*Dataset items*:
=== Section Start ===
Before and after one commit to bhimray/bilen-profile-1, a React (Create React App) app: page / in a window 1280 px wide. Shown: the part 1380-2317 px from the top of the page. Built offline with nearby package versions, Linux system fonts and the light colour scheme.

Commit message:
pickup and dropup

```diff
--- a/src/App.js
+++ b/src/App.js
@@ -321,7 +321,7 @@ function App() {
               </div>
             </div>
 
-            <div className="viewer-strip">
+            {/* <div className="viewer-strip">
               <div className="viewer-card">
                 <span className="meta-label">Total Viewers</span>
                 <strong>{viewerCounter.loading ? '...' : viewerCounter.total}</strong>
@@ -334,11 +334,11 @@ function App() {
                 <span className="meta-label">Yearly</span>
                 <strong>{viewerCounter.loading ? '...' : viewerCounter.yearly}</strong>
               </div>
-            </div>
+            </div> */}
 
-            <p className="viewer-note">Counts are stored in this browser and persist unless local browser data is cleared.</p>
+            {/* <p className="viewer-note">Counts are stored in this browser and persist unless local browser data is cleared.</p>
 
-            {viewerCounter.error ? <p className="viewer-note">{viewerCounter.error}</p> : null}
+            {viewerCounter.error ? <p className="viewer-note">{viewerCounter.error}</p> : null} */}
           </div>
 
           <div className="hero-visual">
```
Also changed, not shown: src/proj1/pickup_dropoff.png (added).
=== Section End ===
*PROBLEM*: The lines you need are those containing "strong"; find them in the records and copy them.

*EXERCISE OUTPUT*:
                 <strong>{viewerCounter.loading ? '...' : viewerCounter.total}</strong>
                 <strong>{viewerCounter.loading ? '...' : viewerCounter.yearly}</strong>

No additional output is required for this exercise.